_Source information_
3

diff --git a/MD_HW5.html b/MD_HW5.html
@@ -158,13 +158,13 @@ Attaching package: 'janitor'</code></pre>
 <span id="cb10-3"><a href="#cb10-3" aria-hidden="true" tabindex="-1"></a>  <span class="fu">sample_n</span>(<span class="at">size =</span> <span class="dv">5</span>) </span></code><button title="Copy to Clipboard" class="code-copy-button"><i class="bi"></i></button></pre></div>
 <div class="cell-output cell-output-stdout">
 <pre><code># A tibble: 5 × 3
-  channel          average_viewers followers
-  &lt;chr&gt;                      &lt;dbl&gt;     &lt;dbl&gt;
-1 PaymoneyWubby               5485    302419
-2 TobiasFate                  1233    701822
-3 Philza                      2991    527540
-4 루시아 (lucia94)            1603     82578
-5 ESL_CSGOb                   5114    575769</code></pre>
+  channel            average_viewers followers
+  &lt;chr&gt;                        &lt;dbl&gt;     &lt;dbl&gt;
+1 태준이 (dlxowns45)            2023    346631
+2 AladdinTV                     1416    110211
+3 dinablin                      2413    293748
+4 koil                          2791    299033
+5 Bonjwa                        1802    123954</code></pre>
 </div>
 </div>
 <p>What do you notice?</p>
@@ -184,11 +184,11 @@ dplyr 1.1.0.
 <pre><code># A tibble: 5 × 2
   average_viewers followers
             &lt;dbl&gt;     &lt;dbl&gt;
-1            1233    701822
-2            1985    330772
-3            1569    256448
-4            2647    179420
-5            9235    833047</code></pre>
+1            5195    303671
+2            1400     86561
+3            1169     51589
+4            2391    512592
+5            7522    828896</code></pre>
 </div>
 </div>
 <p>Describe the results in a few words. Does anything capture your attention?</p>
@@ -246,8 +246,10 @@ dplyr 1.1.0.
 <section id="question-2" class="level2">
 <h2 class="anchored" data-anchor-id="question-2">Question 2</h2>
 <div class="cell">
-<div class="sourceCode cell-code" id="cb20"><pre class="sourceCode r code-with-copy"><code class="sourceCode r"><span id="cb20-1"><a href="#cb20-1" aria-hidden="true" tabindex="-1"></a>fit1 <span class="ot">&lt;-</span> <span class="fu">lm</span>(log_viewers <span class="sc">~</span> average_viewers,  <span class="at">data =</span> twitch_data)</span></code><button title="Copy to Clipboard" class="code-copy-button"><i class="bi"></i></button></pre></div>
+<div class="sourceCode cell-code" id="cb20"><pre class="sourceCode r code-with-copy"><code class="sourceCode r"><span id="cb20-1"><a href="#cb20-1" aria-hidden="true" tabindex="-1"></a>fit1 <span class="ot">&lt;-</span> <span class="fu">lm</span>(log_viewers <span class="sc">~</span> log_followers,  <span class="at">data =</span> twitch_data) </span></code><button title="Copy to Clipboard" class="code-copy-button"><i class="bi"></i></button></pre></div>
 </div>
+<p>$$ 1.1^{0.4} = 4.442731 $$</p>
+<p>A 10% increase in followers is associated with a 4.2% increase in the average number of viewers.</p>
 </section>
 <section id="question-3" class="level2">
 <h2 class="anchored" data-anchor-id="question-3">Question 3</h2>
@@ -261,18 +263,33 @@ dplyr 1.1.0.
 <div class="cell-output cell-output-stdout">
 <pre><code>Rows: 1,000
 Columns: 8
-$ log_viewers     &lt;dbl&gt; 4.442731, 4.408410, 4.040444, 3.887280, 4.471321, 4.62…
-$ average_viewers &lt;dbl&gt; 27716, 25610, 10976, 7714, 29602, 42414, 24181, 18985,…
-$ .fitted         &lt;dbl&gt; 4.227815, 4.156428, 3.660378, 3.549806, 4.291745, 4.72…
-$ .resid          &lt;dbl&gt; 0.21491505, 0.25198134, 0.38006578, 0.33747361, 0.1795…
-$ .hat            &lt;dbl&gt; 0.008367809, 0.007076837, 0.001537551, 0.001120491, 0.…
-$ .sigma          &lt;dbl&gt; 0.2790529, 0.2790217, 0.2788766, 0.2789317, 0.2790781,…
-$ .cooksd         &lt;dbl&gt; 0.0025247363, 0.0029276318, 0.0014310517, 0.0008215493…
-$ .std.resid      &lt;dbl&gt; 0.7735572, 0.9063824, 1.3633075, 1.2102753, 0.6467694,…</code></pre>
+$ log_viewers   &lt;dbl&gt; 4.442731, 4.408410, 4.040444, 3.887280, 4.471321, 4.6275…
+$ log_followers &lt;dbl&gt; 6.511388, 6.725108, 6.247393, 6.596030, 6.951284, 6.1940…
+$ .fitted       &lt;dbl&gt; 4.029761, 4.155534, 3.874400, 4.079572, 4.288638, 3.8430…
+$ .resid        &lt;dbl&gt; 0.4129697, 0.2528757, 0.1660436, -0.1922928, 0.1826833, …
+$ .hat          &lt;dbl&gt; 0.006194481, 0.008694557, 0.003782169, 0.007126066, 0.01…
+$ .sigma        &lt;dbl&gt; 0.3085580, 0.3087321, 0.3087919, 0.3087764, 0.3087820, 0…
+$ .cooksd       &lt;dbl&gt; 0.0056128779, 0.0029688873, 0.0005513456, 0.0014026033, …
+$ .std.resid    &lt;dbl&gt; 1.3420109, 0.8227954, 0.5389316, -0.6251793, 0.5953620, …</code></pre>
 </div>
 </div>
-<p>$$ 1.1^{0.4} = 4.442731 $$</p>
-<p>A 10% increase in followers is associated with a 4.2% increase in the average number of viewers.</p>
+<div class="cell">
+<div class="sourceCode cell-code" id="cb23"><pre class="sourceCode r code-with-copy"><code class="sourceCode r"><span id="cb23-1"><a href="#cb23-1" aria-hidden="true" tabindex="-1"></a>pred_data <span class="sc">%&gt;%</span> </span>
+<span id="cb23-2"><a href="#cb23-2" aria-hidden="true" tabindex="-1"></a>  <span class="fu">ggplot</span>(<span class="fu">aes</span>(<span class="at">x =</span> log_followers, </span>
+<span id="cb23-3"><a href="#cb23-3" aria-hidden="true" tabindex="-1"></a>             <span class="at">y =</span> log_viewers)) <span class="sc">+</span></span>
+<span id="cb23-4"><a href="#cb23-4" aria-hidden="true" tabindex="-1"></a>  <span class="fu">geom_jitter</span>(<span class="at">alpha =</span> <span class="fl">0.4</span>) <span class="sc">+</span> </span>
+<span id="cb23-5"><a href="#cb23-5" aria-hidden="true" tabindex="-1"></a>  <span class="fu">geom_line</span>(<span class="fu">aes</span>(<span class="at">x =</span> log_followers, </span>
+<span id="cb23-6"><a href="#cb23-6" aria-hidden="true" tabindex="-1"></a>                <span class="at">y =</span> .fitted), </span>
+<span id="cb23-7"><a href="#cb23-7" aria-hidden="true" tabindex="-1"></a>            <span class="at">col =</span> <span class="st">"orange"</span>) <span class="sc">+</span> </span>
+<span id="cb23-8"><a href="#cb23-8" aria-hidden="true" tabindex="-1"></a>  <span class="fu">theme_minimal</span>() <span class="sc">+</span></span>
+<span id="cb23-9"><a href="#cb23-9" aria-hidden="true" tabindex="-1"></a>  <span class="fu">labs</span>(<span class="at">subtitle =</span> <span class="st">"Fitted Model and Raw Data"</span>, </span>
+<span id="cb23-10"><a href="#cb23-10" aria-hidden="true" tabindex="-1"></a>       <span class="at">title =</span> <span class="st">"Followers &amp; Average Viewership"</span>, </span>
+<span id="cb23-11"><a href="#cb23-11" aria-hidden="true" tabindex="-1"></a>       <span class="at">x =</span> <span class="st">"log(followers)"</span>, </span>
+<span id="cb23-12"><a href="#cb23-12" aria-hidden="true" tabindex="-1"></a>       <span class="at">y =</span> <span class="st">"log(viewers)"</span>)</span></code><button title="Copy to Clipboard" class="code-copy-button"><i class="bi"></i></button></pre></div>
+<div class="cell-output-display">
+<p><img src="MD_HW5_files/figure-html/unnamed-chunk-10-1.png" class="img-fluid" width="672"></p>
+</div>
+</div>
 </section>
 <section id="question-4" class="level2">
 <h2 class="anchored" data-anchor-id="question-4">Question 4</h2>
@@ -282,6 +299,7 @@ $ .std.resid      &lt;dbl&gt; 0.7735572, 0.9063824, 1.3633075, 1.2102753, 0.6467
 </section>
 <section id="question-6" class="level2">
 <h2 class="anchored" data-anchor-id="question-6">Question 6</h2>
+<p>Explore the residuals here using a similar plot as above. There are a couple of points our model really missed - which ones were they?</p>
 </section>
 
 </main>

_Assignment_
All lines of the listing holding the string "tibble" must be returned, copied as they stand.

_Exercise result_
 <pre><code># A tibble: 5 × 3
 <pre><code># A tibble: 5 × 2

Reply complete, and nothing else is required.